Like the other couple teachers, she likes to emphasize “responsible parenting … taking stock of life and where you are emotionally, socially, financially.”
“We’re taking it easy, taking it slow,” she said.
The Sells have used NFP to “take a breather” and postpone pregnancy. “There are definite times in married life when you don’t feel you can (seek pregnancy) and other times when you say, ‘yeah, we could.’”
They recently welcomed their fourth child. “In our family, we go one child at a time.”
Kate Sell “was blown away” by how scientific NFP was when she first learned the methodology.
“It was a great way for my frat-boy husband to understand my cycle and for us to explore each other’s fertility. It was beautiful,” she said.

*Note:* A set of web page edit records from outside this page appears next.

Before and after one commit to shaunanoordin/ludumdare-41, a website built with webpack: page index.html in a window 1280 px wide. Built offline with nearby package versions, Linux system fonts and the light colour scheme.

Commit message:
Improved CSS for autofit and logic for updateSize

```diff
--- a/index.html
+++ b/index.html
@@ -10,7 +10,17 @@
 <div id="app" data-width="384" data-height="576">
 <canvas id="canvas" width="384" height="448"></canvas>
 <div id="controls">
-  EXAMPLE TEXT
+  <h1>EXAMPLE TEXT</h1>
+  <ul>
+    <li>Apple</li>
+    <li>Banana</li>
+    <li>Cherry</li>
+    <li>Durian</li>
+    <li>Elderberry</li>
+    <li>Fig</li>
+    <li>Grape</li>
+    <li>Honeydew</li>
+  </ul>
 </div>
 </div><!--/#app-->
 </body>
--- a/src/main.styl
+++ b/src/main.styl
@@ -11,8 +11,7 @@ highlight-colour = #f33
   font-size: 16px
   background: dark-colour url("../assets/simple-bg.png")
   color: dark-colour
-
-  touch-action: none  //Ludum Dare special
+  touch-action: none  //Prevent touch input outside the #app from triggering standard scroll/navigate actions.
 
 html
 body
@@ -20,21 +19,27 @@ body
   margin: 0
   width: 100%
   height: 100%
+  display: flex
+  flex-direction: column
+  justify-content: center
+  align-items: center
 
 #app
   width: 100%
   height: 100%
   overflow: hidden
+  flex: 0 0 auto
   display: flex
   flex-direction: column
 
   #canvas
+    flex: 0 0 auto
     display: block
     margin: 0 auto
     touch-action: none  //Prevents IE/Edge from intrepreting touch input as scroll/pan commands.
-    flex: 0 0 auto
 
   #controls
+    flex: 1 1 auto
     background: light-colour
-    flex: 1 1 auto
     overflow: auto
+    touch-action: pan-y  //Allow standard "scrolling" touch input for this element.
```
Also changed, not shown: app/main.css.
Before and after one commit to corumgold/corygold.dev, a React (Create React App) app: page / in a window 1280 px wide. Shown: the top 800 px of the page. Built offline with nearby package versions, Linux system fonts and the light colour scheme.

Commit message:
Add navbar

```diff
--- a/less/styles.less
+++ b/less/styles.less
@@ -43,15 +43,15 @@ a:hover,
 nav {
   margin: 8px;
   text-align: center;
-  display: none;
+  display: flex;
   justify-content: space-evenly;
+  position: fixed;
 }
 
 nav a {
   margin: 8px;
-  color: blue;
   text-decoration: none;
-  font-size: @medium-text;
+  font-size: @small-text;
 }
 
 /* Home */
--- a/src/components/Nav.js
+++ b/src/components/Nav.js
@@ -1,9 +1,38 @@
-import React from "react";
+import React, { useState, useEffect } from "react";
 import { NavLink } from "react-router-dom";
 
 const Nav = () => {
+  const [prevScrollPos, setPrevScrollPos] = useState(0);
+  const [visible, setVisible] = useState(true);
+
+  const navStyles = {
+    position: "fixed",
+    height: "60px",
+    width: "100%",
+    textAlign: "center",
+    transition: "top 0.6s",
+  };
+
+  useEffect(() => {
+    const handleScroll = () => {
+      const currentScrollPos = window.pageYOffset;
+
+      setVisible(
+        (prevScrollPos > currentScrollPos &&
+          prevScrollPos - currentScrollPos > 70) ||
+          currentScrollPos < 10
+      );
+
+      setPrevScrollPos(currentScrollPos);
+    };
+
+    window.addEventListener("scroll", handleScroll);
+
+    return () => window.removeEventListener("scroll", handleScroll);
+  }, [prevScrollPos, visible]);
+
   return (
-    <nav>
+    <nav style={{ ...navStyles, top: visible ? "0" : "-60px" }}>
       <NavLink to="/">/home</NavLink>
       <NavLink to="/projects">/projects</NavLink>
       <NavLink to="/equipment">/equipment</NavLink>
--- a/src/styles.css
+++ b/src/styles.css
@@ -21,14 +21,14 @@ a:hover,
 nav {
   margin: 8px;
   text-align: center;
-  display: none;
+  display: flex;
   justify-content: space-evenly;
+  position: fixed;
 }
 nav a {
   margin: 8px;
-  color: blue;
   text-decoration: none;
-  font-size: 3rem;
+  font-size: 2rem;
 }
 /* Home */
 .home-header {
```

Her newfound knowledge led her to identify a hormone imbalance she had.
“I knew by charting what my problem was. I was scoffed at by my doctor. He said, ‘How could you possibly know?’ But he conducted a test and then I started to take a supplement,” she said. “Medically, NFP is a no-brainer.”
Growing up within an evangelical Protestant family, Kate said she and Bryan are a “lone ranger couple,” being the only Catholics in the family and also practicing NFP, although their witness to NFP changed the hearts of a cousin and his wife who now practice it.
“My friends from college … so many hate contracepting,” Kate said. “I tell them, ‘Why mess with that? Try this—it’s easy and there are no health risks.’ It’s 99 percent effective if used right.”
She added, “There’s something so attractive to women, so attractive about understanding your own body and how men view their wives. Her fertility is not to be suppressed but is something to be cherished. It’s important, cool, intriguing.”
Carrie Borgerding, who converted to Catholicism before marrying Chris, echoed a similar sentiment. She found learning about her cycle with her husband to be “very comforting” as he helped her to interpret her charts.
“I thought ‘thank goodness I won’t have to fight him on it.’ We were totally on the same page,” she said.
The couple postponed starting a family in order “to travel, to get a little more financially stable … and to spend some time together.”
After almost nine years of marriage they have two children.
She and Chris enjoy teaching other couples NFP, sometimes referred to as “marriage insurance” because of the low divorce rate among couples practicing it.
“They are so eager to learn it. … They catch on really well. It’s fun to watch them discover each other.”
She remains thankful that “the church has not fallen to the pressures of secular society.”
“We’ve seen how it has blessed other marriages. The men come with their wives skeptical and we have seen afterward how they’re full of joy. It is life-changing.”